*Difference listings*
- - -
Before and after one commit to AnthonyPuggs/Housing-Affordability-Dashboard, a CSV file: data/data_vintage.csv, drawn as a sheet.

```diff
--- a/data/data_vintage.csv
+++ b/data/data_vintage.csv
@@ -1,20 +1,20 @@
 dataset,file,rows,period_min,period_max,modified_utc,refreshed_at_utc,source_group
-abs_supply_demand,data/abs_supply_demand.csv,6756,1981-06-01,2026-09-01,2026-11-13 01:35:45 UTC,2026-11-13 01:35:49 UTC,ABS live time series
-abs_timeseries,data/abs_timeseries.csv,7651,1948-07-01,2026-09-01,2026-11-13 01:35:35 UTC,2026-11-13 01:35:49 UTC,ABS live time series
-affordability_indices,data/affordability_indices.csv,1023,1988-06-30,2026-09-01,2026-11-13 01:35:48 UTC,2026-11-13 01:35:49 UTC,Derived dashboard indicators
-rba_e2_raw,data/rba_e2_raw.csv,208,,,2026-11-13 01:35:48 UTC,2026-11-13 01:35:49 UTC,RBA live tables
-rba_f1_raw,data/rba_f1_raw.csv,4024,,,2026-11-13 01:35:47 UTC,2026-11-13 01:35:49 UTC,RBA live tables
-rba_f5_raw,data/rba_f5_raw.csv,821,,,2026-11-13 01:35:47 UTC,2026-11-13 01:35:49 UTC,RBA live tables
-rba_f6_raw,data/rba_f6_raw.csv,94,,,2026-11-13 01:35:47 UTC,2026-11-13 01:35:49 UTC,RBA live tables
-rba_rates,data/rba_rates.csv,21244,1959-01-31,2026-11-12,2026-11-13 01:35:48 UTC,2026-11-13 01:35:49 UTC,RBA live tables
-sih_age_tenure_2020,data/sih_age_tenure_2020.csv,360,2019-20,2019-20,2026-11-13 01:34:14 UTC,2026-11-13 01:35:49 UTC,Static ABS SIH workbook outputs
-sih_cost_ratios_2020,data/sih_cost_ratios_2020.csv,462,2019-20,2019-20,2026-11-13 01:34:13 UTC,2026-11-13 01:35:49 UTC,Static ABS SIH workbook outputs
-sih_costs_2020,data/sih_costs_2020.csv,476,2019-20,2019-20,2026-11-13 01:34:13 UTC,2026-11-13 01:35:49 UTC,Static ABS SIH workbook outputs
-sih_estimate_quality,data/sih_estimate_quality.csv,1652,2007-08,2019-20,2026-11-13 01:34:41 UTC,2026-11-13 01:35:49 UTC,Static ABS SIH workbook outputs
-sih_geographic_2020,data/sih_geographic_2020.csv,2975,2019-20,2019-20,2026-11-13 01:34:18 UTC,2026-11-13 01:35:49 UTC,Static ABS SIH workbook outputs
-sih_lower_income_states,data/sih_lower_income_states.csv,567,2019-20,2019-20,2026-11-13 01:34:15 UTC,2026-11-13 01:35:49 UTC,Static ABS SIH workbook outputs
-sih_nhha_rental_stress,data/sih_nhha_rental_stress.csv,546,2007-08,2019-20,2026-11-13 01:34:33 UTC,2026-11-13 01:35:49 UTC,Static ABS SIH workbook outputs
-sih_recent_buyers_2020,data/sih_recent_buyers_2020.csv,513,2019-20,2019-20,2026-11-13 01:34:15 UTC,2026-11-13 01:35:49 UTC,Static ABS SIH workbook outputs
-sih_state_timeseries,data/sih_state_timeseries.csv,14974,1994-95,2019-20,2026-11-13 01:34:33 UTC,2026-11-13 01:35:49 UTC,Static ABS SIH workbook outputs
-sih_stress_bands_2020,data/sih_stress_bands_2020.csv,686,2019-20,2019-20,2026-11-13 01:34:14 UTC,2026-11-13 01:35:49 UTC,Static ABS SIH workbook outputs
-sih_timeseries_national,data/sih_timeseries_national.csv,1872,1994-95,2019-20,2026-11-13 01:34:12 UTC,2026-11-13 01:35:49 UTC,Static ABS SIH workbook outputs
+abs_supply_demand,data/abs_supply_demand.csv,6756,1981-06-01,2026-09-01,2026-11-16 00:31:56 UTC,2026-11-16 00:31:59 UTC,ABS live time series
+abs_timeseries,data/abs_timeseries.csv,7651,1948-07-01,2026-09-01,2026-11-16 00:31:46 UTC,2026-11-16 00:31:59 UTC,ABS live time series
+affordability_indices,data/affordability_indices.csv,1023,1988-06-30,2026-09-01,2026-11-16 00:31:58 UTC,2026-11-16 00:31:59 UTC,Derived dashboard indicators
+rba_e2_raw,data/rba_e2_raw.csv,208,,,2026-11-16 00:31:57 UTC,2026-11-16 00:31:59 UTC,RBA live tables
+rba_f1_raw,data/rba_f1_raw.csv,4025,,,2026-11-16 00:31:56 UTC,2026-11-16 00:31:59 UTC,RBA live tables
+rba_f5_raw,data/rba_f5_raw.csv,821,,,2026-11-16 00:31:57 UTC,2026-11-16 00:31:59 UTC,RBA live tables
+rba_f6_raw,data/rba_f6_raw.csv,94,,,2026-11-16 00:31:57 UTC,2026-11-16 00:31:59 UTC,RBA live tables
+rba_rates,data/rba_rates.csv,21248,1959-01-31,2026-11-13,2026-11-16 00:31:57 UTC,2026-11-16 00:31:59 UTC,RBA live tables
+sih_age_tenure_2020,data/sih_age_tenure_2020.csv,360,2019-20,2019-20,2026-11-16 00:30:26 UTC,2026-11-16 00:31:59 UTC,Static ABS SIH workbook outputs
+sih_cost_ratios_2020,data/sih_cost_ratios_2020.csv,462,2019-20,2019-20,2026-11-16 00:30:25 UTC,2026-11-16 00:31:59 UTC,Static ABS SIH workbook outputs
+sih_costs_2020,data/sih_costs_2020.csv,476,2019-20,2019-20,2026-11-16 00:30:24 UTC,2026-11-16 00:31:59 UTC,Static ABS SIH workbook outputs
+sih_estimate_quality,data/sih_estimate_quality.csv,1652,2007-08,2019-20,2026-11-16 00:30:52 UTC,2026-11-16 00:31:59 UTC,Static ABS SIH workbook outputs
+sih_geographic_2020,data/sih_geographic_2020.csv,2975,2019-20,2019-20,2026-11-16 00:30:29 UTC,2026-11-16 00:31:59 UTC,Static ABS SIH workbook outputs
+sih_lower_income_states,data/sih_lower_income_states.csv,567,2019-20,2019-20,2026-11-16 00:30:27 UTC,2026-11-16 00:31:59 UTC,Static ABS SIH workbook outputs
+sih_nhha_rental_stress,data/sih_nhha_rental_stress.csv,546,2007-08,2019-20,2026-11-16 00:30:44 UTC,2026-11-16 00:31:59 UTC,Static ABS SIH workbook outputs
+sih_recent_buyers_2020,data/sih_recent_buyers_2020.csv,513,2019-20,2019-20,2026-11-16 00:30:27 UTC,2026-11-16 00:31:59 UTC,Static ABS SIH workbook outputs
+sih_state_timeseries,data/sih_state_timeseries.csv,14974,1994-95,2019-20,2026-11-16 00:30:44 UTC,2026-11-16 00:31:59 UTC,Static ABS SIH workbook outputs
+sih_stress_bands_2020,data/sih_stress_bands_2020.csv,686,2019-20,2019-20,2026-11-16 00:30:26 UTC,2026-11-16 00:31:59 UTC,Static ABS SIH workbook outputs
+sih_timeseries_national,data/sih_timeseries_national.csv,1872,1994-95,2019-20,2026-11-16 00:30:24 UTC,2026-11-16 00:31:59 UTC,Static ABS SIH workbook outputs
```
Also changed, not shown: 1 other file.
- - -
*Exercise goal*
Repeat every line of the records above exactly.

*Solution to this task*
Before and after one commit to AnthonyPuggs/Housing-Affordability-Dashboard, a CSV file: data/data_vintage.csv, drawn as a sheet.

```diff
--- a/data/data_vintage.csv
+++ b/data/data_vintage.csv
@@ -1,20 +1,20 @@
 dataset,file,rows,period_min,period_max,modified_utc,refreshed_at_utc,source_group
-abs_supply_demand,data/abs_supply_demand.csv,6756,1981-06-01,2026-09-01,2026-11-13 01:35:45 UTC,2026-11-13 01:35:49 UTC,ABS live time series
-abs_timeseries,data/abs_timeseries.csv,7651,1948-07-01,2026-09-01,2026-11-13 01:35:35 UTC,2026-11-13 01:35:49 UTC,ABS live time series
-affordability_indices,data/affordability_indices.csv,1023,1988-06-30,2026-09-01,2026-11-13 01:35:48 UTC,2026-11-13 01:35:49 UTC,Derived dashboard indicators
-rba_e2_raw,data/rba_e2_raw.csv,208,,,2026-11-13 01:35:48 UTC,2026-11-13 01:35:49 UTC,RBA live tables
-rba_f1_raw,data/rba_f1_raw.csv,4024,,,2026-11-13 01:35:47 UTC,2026-11-13 01:35:49 UTC,RBA live tables
-rba_f5_raw,data/rba_f5_raw.csv,821,,,2026-11-13 01:35:47 UTC,2026-11-13 01:35:49 UTC,RBA live tables
-rba_f6_raw,data/rba_f6_raw.csv,94,,,2026-11-13 01:35:47 UTC,2026-11-13 01:35:49 UTC,RBA live tables
-rba_rates,data/rba_rates.csv,21244,1959-01-31,2026-11-12,2026-11-13 01:35:48 UTC,2026-11-13 01:35:49 UTC,RBA live tables
-sih_age_tenure_2020,data/sih_age_tenure_2020.csv,360,2019-20,2019-20,2026-11-13 01:34:14 UTC,2026-11-13 01:35:49 UTC,Static ABS SIH workbook outputs
-sih_cost_ratios_2020,data/sih_cost_ratios_2020.csv,462,2019-20,2019-20,2026-11-13 01:34:13 UTC,2026-11-13 01:35:49 UTC,Static ABS SIH workbook outputs
-sih_costs_2020,data/sih_costs_2020.csv,476,2019-20,2019-20,2026-11-13 01:34:13 UTC,2026-11-13 01:35:49 UTC,Static ABS SIH workbook outputs
-sih_estimate_quality,data/sih_estimate_quality.csv,1652,2007-08,2019-20,2026-11-13 01:34:41 UTC,2026-11-13 01:35:49 UTC,Static ABS SIH workbook outputs
-sih_geographic_2020,data/sih_geographic_2020.csv,2975,2019-20,2019-20,2026-11-13 01:34:18 UTC,2026-11-13 01:35:49 UTC,Static ABS SIH workbook outputs
-sih_lower_income_states,data/sih_lower_income_states.csv,567,2019-20,2019-20,2026-11-13 01:34:15 UTC,2026-11-13 01:35:49 UTC,Static ABS SIH workbook outputs
-sih_nhha_rental_stress,data/sih_nhha_rental_stress.csv,546,2007-08,2019-20,2026-11-13 01:34:33 UTC,2026-11-13 01:35:49 UTC,Static ABS SIH workbook outputs
-sih_recent_buyers_2020,data/sih_recent_buyers_2020.csv,513,2019-20,2019-20,2026-11-13 01:34:15 UTC,2026-11-13 01:35:49 UTC,Static ABS SIH workbook outputs
-sih_state_timeseries,data/sih_state_timeseries.csv,14974,1994-95,2019-20,2026-11-13 01:34:33 UTC,2026-11-13 01:35:49 UTC,Static ABS SIH workbook outputs
-sih_stress_bands_2020,data/sih_stress_bands_2020.csv,686,2019-20,2019-20,2026-11-13 01:34:14 UTC,2026-11-13 01:35:49 UTC,Static ABS SIH workbook outputs
-sih_timeseries_national,data/sih_timeseries_national.csv,1872,1994-95,2019-20,2026-11-13 01:34:12 UTC,2026-11-13 01:35:49 UTC,Static ABS SIH workbook outputs
+abs_supply_demand,data/abs_supply_demand.csv,6756,1981-06-01,2026-09-01,2026-11-16 00:31:56 UTC,2026-11-16 00:31:59 UTC,ABS live time series
+abs_timeseries,data/abs_timeseries.csv,7651,1948-07-01,2026-09-01,2026-11-16 00:31:46 UTC,2026-11-16 00:31:59 UTC,ABS live time series
+affordability_indices,data/affordability_indices.csv,1023,1988-06-30,2026-09-01,2026-11-16 00:31:58 UTC,2026-11-16 00:31:59 UTC,Derived dashboard indicators
+rba_e2_raw,data/rba_e2_raw.csv,208,,,2026-11-16 00:31:57 UTC,2026-11-16 00:31:59 UTC,RBA live tables
+rba_f1_raw,data/rba_f1_raw.csv,4025,,,2026-11-16 00:31:56 UTC,2026-11-16 00:31:59 UTC,RBA live tables
+rba_f5_raw,data/rba_f5_raw.csv,821,,,2026-11-16 00:31:57 UTC,2026-11-16 00:31:59 UTC,RBA live tables
+rba_f6_raw,data/rba_f6_raw.csv,94,,,2026-11-16 00:31:57 UTC,2026-11-16 00:31:59 UTC,RBA live tables
+rba_rates,data/rba_rates.csv,21248,1959-01-31,2026-11-13,2026-11-16 00:31:57 UTC,2026-11-16 00:31:59 UTC,RBA live tables
+sih_age_tenure_2020,data/sih_age_tenure_2020.csv,360,2019-20,2019-20,2026-11-16 00:30:26 UTC,2026-11-16 00:31:59 UTC,Static ABS SIH workbook outputs
+sih_cost_ratios_2020,data/sih_cost_ratios_2020.csv,462,2019-20,2019-20,2026-11-16 00:30:25 UTC,2026-11-16 00:31:59 UTC,Static ABS SIH workbook outputs
+sih_costs_2020,data/sih_costs_2020.csv,476,2019-20,2019-20,2026-11-16 00:30:24 UTC,2026-11-16 00:31:59 UTC,Static ABS SIH workbook outputs
+sih_estimate_quality,data/sih_estimate_quality.csv,1652,2007-08,2019-20,2026-11-16 00:30:52 UTC,2026-11-16 00:31:59 UTC,Static ABS SIH workbook outputs
+sih_geographic_2020,data/sih_geographic_2020.csv,2975,2019-20,2019-20,2026-11-16 00:30:29 UTC,2026-11-16 00:31:59 UTC,Static ABS SIH workbook outputs
+sih_lower_income_states,data/sih_lower_income_states.csv,567,2019-20,2019-20,2026-11-16 00:30:27 UTC,2026-11-16 00:31:59 UTC,Static ABS SIH workbook outputs
+sih_nhha_rental_stress,data/sih_nhha_rental_stress.csv,546,2007-08,2019-20,2026-11-16 00:30:44 UTC,2026-11-16 00:31:59 UTC,Static ABS SIH workbook outputs
+sih_recent_buyers_2020,data/sih_recent_buyers_2020.csv,513,2019-20,2019-20,2026-11-16 00:30:27 UTC,2026-11-16 00:31:59 UTC,Static ABS SIH workbook outputs
+sih_state_timeseries,data/sih_state_timeseries.csv,14974,1994-95,2019-20,2026-11-16 00:30:44 UTC,2026-11-16 00:31:59 UTC,Static ABS SIH workbook outputs
+sih_stress_bands_2020,data/sih_stress_bands_2020.csv,686,2019-20,2019-20,2026-11-16 00:30:26 UTC,2026-11-16 00:31:59 UTC,Static ABS SIH workbook outputs
+sih_timeseries_national,data/sih_timeseries_national.csv,1872,1994-95,2019-20,2026-11-16 00:30:24 UTC,2026-11-16 00:31:59 UTC,Static ABS SIH workbook outputs
```
Also changed, not shown: 1 other file.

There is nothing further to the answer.